Privacy controversy mars Google Apps rollout at Canadian university

07 Nov Privacy controversy mars Google Apps rollout at Canadian university

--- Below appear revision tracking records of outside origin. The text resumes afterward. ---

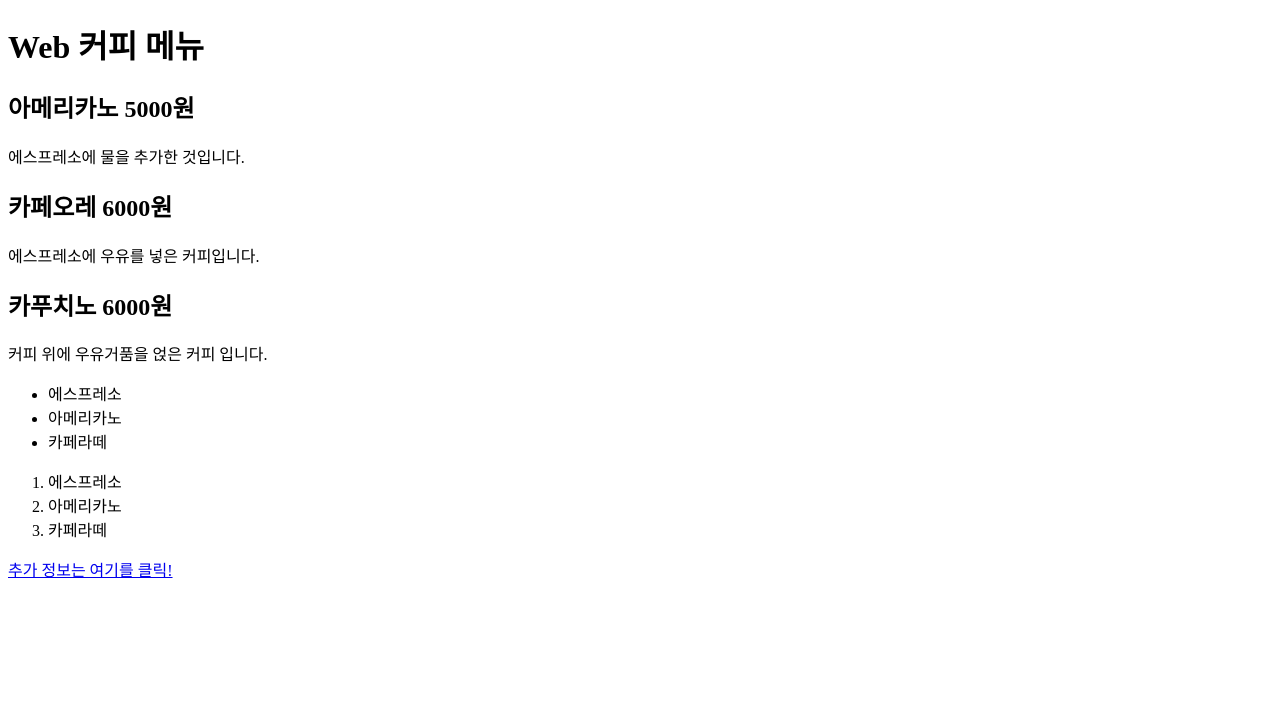
Repository: dhbaek2004/JSPex
Page: http://localhost/UX/UX_01.jsp
These files come from the project's save history. The page is drawn as it stood at one moment and after the next save; the edit follows.
The browser window is 1280 px wide. The pictures show the whole page.
The page is served by Tomcat 9.

Above is the page before, as saved 2020-08-25 08:19:19.

After the next save:
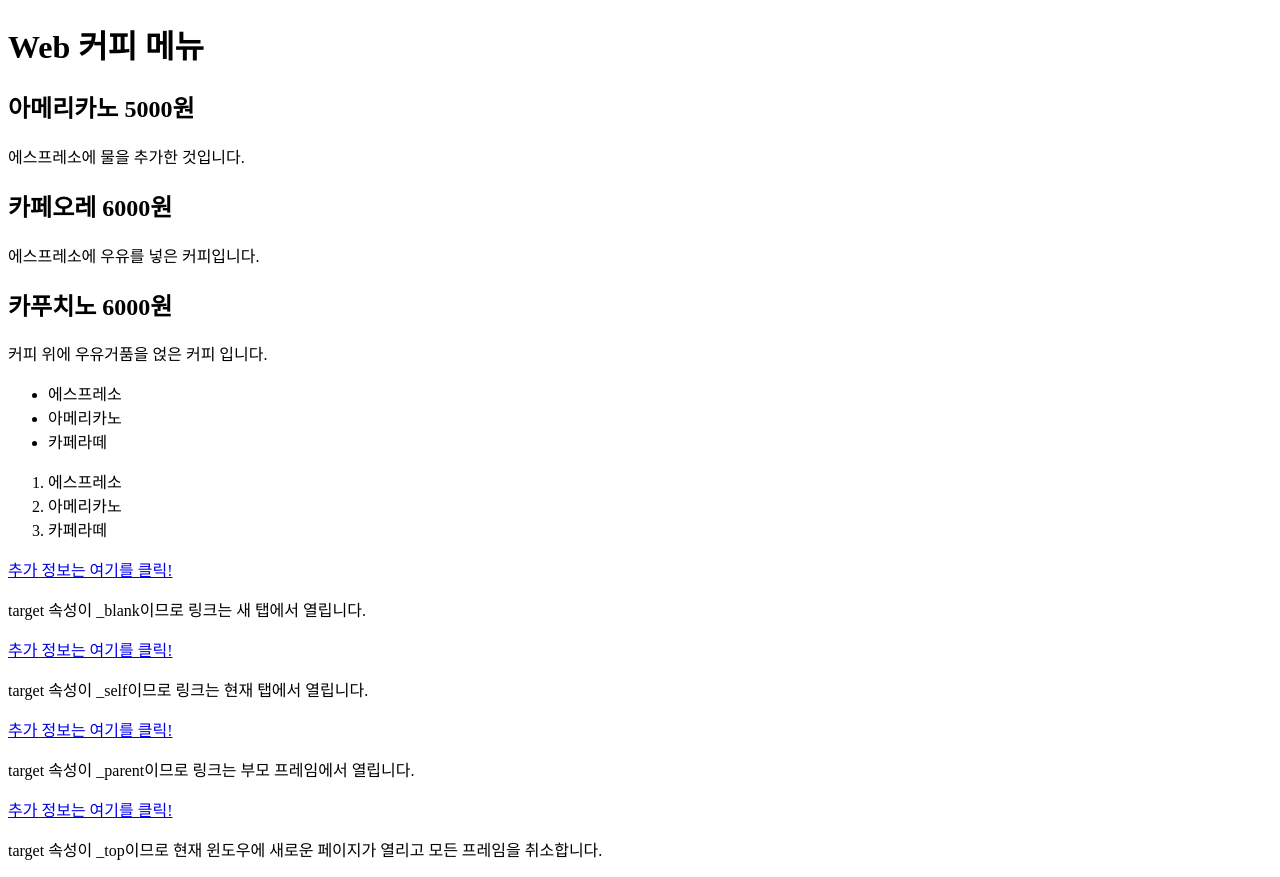
Saved 10 min 9 s later.
--- a/Infrearn/UX/UX/WebContent/UX_01.jsp
+++ b/Infrearn/UX/UX/WebContent/UX_01.jsp
@@ -30,7 +30,14 @@
 		<li>카페라떼</li>
 	</ol>
 
-	<a href="info.html">추가 정보는 여기를 클릭!</a>
+	<a href="http://www.google.com/" target="_blank">추가 정보는 여기를 클릭!</a>
+	<p>target 속성이 _blank이므로 링크는 새 탭에서 열립니다.</p>
+	<a href="http://www.google.com/" target="_blank">추가 정보는 여기를 클릭!</a>
+	<p>target 속성이 _self이므로 링크는 현재 탭에서 열립니다.</p>
+	<a href="http://www.google.com/" target="_blank">추가 정보는 여기를 클릭!</a>
+	<p>target 속성이 _parent이므로 링크는 부모 프레임에서 열립니다.</p>
+	<a href="http://www.google.com/" target="_blank">추가 정보는 여기를 클릭!</a>
+	<p>target 속성이 _top이므로 현재 윈도우에 새로운 페이지가 열리고 모든 프레임을 취소합니다.</p>
 
 
 </body>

For Andrew Brigham, Google’s offer to host Lakehead University’s e-mail system was almost too good to be true. The network administrator for the Thunderbay, Ont.-based university had been struggling with a patchwork of legacy systems and spending half his time just to keep e-mails flowing amongst faculty, students and alumni. When the university finally decided to find a new system to bring together the e-mail servers, many options cost millions of dollars to support the 60,000 users. Then Google came along with its new Google Apps Education Edition and offered to do it all for free. “Administrators don’t like hearing ‘free’,” Brigham says. “It’s hard to get over, because there’s always a catch.” But after thorough review, Brigham and his team decided to do the deal and become the first Canadian school to use Google’s services. It took just 16 hours of staff time to put the system in place. Since going live in November 2006 the hosted service has run seamlessly and freed IT staff up to work on other projects. The catch came from a non-technical point. Lakehead faculty became concerned with their “” accounts being hosted by a U.S.-based company that would be subject to the U.S. Patriot Act. The anti-terrorism legislation gives the American government great powers to seize data at a whim and can prevent the user from ever knowing they are under investigation. Despite privacy watchdogs saying there is limited threat from the Act, the legislation has still been an obstacle for Google in selling their educational service abroad. Last March, Lakehead faculty entered into arbitration with the university. At the heart of the issue was a perceived threat to academic freedom, says Jim Turk, the executive director of the Canadian Association of University Teachers and lawyer representing the Lakehead faculty.

IT Business, Canada, By Brian Jackson, November 7, 2008